(Change detection outputs)

- - -

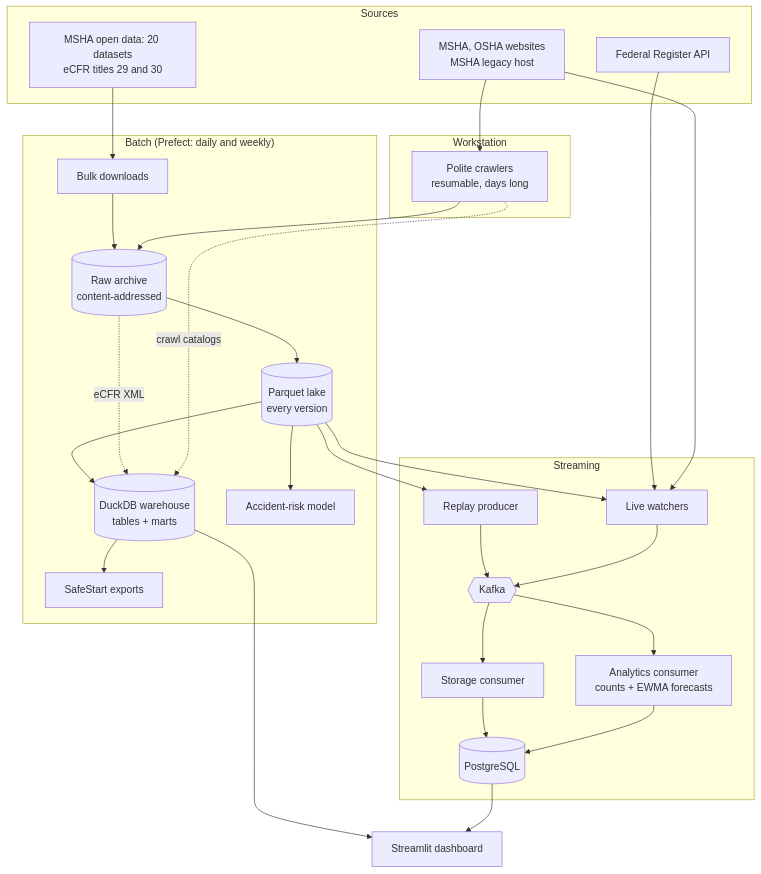
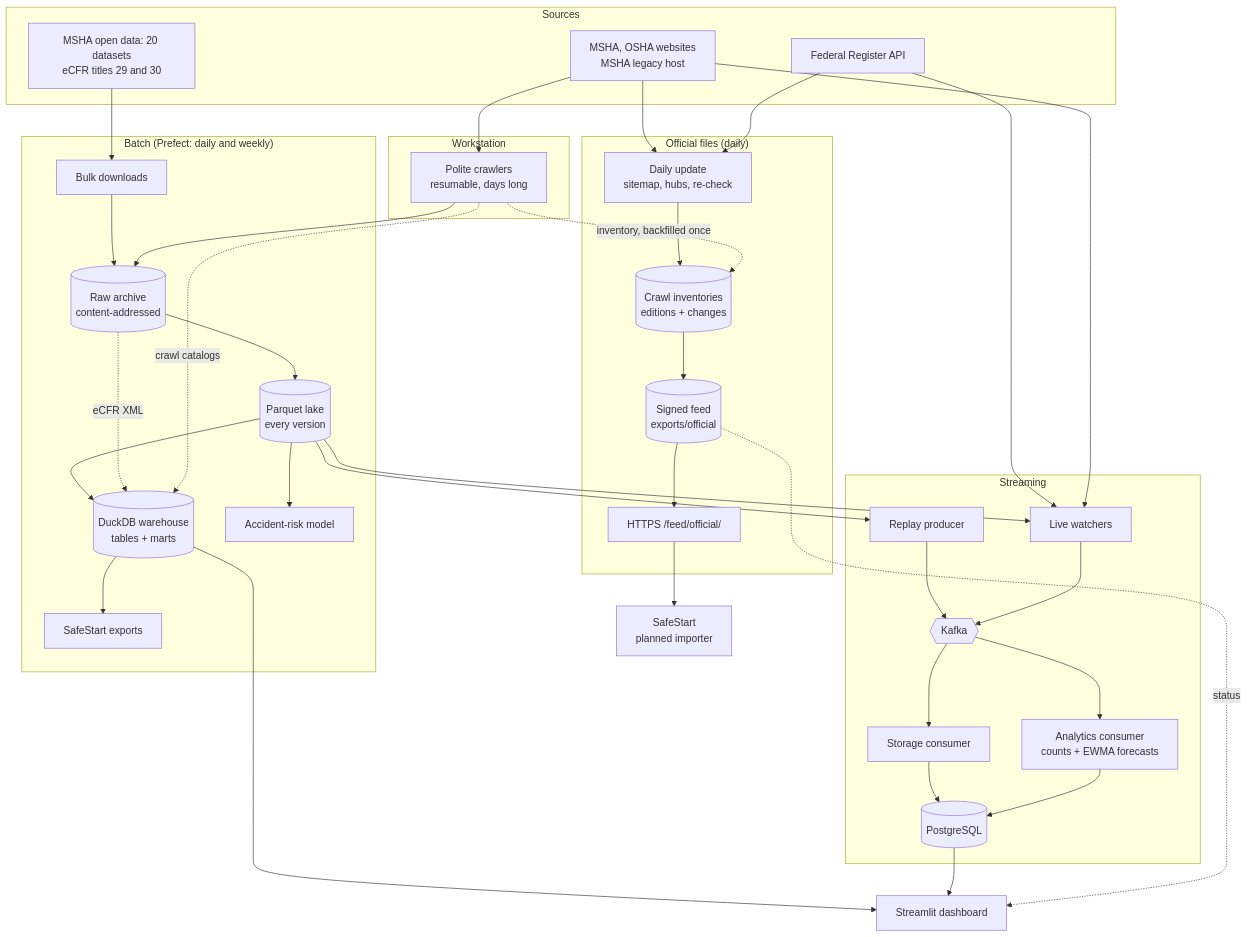
The first of 4 diagrams in README.md (USERZEROA/safestart-data-pipeline), drawn with Mermaid before and after one commit. The commit also changed other lines of this file, not shown here.

Commit message:
Describe the daily update of the official files and its feed in the README

````diff
--- a/README.md
+++ b/README.md
@@ -79,35 +80,46 @@
 ```mermaid
 flowchart TB
     subgraph Sources
         WEB[MSHA, OSHA websites<br/>MSHA legacy host]
         BULK[MSHA open data: 20 datasets<br/>eCFR titles 29 and 30]
         FR[Federal Register API]
     end
     subgraph Workstation
         CRAWL[Polite crawlers<br/>resumable, days long]
     end
     subgraph Batch["Batch (Prefect: daily and weekly)"]
         ACQ[Bulk downloads] --> RAW[(Raw archive<br/>content-addressed)]
         RAW --> LAKE[(Parquet lake<br/>every version)]
         LAKE --> WH[(DuckDB warehouse<br/>tables + marts)]
         RAW -. eCFR XML .-> WH
         LAKE --> ML[Accident-risk model]
         WH --> EXP[SafeStart exports]
     end
     CRAWL --> RAW
     CRAWL -. crawl catalogs .-> WH
     subgraph Streaming
         REPLAY[Replay producer] --> K{{Kafka}}
         WATCH[Live watchers] --> K
         K --> STORE[Storage consumer] --> PG[(PostgreSQL)]
         K --> AN[Analytics consumer<br/>counts + EWMA forecasts] --> PG
     end
+    subgraph Official["Official files (daily)"]
+        DAILY[Daily update<br/>sitemap, hubs, re-check]
+        DAILY --> INV[(Crawl inventories<br/>editions + changes)]
+        INV --> FEED[(Signed feed<br/>exports/official)]
+        FEED --> GW["HTTPS /feed/official/"]
+    end
     WEB --> CRAWL
     BULK --> ACQ
     FR --> WATCH
     WEB --> WATCH
+    WEB --> DAILY
+    FR --> DAILY
+    CRAWL -. inventory, backfilled once .-> INV
     LAKE --> REPLAY
     LAKE --> WATCH
     WH --> DASH[Streamlit dashboard]
     PG --> DASH
+    FEED -. status .-> DASH
+    GW --> SS[SafeStart<br/>planned importer]
 ```
````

- - -

What you need to do = Search the data for the string "DASH" and copy out every line where it is found.

Expected answer =
     WH --> DASH[Streamlit dashboard]
     PG --> DASH
+    FEED -. status .-> DASH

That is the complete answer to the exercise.